**ABOUT THIS TASK**
Among the lines below, take the one holding "thin, so sparse", the one holding "config.TIER_TARGET_STATIONS - len(ok_rows)", and all lines between them. Set them down exactly.

**SUPPLIED RECORDS**
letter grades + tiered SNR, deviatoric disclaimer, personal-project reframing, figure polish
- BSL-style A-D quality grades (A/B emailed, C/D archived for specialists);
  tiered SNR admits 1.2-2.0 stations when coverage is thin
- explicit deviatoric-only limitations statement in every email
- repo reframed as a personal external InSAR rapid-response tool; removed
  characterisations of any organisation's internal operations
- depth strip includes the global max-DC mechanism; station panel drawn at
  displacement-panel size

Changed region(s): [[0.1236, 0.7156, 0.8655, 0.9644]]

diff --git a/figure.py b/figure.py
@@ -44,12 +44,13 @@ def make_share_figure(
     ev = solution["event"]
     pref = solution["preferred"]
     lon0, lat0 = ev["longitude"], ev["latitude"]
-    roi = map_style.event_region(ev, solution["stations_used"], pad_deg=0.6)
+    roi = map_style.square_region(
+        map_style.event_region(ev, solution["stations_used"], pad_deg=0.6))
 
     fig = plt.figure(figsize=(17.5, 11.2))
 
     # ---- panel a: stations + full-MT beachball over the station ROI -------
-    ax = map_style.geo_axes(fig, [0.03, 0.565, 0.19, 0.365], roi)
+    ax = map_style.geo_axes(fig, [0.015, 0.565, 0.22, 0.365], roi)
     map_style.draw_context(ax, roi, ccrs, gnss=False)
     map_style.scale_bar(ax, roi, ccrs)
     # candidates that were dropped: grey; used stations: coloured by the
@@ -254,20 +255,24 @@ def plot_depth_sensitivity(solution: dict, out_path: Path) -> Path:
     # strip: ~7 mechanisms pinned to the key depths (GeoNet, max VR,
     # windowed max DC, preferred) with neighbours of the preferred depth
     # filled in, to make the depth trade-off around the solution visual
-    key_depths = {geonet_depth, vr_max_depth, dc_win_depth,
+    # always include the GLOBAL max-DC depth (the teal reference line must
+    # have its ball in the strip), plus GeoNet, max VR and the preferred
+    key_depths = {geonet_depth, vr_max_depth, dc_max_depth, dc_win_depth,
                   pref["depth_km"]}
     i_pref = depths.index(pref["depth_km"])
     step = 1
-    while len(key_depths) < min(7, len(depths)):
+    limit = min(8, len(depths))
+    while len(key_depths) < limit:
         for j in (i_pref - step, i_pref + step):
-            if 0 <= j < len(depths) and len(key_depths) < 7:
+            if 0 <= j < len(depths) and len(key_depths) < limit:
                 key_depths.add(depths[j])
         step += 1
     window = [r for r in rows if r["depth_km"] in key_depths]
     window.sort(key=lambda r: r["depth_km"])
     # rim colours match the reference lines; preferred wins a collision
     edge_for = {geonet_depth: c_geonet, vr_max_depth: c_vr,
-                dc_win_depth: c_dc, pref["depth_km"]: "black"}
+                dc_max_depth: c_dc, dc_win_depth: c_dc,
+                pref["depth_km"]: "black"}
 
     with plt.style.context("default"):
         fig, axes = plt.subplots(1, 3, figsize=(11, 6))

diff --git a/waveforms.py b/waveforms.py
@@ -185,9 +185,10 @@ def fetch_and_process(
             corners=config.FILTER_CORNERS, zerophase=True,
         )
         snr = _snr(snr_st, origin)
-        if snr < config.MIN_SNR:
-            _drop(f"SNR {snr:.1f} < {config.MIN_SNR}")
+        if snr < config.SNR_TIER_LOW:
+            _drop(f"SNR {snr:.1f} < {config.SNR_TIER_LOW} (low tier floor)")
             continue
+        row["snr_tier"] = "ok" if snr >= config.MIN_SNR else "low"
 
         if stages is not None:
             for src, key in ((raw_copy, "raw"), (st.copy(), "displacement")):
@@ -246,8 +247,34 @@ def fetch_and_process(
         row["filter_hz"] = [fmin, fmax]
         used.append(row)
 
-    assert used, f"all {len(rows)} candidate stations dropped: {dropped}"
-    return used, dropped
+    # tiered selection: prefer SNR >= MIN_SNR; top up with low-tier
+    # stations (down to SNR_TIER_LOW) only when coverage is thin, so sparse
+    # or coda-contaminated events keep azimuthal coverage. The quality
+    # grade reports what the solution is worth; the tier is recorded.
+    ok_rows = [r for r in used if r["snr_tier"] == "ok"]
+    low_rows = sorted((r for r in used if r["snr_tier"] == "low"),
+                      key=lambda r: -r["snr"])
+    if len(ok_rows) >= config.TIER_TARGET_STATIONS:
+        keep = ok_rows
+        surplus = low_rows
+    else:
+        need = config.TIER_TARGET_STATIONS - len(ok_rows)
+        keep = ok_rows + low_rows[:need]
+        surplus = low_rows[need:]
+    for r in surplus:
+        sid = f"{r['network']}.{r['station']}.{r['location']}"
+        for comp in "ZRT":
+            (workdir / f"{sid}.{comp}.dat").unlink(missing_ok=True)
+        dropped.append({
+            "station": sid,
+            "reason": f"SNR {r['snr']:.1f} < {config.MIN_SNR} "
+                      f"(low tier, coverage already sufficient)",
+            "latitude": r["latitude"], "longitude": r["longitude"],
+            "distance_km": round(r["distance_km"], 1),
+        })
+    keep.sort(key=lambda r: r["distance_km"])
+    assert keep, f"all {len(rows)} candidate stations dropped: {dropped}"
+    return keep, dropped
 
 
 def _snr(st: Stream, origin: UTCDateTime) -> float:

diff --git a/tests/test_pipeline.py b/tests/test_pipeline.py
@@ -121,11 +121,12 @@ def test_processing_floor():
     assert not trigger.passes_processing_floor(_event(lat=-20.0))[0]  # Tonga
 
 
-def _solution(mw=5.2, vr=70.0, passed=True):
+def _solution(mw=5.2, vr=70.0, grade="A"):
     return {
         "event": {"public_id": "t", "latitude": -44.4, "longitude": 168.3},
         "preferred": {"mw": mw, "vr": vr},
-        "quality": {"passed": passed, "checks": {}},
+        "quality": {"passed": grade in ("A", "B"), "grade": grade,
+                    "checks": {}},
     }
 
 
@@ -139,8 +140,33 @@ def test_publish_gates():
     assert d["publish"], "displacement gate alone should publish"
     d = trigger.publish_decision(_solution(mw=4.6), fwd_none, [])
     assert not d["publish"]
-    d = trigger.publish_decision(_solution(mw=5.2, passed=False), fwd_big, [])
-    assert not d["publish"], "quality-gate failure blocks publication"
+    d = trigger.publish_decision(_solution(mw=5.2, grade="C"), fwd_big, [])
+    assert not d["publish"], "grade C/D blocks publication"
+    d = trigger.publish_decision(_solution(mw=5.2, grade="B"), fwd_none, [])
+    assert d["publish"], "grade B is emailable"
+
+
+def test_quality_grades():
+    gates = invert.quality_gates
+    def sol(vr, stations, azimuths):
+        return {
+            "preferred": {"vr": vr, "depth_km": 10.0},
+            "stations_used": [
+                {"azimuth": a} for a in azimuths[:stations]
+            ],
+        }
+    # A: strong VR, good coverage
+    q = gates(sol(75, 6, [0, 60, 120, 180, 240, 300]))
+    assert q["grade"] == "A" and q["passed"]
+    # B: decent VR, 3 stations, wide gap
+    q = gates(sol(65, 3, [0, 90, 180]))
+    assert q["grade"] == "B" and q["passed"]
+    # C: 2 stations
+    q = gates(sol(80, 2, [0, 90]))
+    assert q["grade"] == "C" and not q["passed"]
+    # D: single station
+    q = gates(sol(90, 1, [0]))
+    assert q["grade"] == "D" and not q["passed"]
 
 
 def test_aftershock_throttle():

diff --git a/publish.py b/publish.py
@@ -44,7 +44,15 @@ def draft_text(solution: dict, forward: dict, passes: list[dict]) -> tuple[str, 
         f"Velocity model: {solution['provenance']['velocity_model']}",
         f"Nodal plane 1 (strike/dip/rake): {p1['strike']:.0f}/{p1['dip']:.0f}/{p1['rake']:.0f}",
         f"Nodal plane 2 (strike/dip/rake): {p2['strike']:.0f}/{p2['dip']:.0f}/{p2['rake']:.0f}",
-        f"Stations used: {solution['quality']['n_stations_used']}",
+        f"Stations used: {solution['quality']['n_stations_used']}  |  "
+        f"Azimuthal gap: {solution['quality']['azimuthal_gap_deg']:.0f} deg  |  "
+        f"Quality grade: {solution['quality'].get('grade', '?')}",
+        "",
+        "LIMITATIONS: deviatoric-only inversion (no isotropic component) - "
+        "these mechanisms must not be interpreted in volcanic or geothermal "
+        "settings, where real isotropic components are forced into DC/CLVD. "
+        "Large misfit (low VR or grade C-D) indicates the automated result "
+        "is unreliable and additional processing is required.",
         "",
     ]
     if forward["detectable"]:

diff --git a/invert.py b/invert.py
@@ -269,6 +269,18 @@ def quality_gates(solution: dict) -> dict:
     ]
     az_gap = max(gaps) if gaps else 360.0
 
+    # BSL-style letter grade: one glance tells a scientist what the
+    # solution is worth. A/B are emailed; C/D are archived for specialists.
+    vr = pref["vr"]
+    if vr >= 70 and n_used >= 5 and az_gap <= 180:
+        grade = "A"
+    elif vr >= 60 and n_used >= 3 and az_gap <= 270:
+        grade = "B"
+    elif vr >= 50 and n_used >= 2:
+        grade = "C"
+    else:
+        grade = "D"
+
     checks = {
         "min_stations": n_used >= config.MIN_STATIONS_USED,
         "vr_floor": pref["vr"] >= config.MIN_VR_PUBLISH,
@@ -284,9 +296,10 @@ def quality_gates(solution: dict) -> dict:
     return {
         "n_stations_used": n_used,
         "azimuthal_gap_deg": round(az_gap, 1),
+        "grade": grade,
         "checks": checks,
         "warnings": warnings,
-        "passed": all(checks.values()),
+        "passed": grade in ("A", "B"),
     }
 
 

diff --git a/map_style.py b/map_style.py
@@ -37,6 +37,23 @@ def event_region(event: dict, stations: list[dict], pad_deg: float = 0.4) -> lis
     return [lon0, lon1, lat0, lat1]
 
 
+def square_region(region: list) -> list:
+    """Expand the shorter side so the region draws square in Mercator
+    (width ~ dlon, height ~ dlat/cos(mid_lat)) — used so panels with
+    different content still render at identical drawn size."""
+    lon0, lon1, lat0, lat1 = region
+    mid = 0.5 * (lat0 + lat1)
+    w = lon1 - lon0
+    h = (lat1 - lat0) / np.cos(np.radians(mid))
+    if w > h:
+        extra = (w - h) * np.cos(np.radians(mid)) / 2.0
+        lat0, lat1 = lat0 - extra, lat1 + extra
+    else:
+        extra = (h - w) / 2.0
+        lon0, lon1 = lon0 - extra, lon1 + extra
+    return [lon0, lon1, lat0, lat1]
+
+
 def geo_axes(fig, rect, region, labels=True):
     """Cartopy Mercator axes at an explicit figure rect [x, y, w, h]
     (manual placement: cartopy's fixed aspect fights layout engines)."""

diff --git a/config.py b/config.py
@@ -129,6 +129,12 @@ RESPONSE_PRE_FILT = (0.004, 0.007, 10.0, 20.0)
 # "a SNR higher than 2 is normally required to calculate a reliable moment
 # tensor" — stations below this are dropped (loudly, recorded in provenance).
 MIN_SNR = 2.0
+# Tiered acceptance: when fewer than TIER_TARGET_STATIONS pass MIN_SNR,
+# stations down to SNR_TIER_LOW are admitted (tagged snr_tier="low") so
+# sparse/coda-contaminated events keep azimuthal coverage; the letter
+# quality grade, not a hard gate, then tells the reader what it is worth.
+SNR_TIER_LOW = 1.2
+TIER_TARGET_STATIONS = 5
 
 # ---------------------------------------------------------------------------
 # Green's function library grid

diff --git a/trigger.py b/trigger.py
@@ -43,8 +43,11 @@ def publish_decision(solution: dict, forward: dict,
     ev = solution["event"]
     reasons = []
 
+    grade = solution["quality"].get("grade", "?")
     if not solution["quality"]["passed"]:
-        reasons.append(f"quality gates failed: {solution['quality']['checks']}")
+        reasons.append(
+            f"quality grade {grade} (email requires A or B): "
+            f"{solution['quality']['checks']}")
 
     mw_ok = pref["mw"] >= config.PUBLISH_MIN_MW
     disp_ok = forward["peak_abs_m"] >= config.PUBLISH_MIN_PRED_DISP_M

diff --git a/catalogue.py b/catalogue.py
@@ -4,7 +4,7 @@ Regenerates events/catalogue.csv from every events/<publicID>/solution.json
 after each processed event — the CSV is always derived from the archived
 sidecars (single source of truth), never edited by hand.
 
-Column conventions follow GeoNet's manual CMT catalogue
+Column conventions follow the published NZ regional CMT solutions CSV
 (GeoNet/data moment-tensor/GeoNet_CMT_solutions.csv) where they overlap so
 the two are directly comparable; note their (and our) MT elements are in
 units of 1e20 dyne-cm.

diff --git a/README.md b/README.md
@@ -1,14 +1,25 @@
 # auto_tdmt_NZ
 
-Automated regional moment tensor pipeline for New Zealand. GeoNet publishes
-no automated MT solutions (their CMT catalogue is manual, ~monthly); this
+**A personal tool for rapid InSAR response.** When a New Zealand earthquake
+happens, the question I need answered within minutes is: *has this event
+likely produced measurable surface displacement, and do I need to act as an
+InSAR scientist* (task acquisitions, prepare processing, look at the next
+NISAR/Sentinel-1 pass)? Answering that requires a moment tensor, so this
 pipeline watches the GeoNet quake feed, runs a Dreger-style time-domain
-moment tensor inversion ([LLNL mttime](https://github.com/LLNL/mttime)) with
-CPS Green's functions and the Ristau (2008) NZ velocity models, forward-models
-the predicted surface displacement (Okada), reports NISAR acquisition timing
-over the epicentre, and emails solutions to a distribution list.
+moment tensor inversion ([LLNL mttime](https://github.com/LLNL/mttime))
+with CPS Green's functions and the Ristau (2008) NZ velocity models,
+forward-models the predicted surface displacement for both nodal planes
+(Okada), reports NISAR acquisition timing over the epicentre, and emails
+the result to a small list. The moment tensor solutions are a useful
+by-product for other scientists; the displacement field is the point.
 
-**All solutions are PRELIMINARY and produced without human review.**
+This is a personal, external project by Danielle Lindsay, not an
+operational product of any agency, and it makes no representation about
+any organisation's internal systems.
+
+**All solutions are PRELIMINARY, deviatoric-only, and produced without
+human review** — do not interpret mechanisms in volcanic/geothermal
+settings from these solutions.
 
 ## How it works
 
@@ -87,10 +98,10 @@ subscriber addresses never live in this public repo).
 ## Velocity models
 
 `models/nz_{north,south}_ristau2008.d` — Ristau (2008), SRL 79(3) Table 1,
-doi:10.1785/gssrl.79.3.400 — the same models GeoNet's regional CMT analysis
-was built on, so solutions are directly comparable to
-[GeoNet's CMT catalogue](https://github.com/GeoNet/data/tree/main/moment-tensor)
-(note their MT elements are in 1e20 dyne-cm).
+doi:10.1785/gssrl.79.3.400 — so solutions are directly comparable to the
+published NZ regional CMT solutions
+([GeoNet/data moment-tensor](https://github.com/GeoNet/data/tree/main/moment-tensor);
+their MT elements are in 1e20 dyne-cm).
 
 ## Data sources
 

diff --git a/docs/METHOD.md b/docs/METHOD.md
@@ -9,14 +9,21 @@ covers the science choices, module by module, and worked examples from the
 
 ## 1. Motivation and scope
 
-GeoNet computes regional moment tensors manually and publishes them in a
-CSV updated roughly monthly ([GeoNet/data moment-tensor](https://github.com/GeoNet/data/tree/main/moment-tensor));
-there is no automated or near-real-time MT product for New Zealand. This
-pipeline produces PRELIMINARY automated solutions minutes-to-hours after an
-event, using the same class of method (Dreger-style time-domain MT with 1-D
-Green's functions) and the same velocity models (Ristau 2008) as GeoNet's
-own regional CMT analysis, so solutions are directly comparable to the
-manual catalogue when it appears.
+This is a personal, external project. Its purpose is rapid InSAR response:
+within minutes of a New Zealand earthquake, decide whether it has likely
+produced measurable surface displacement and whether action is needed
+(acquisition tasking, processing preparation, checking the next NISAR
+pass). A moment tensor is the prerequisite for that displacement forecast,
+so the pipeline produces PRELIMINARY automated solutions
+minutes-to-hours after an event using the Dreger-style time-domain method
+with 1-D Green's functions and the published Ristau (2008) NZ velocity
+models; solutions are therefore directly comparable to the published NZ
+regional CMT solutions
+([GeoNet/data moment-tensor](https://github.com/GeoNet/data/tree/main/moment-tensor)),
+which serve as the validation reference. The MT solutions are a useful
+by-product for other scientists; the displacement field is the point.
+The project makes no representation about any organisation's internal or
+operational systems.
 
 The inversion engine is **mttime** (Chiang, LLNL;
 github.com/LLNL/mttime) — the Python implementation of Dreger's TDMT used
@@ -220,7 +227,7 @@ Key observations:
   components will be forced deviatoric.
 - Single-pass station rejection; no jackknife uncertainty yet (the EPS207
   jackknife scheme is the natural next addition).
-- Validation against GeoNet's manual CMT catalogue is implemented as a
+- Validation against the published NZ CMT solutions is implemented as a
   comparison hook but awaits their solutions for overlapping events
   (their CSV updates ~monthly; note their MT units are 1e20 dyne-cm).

**REPLY TO THE TASK**
+    # stations (down to SNR_TIER_LOW) only when coverage is thin, so sparse
+    # or coda-contaminated events keep azimuthal coverage. The quality
+    # grade reports what the solution is worth; the tier is recorded.
+    ok_rows = [r for r in used if r["snr_tier"] == "ok"]
+    low_rows = sorted((r for r in used if r["snr_tier"] == "low"),
+                      key=lambda r: -r["snr"])
+    if len(ok_rows) >= config.TIER_TARGET_STATIONS:
+        keep = ok_rows
+        surplus = low_rows
+    else:
+        need = config.TIER_TARGET_STATIONS - len(ok_rows)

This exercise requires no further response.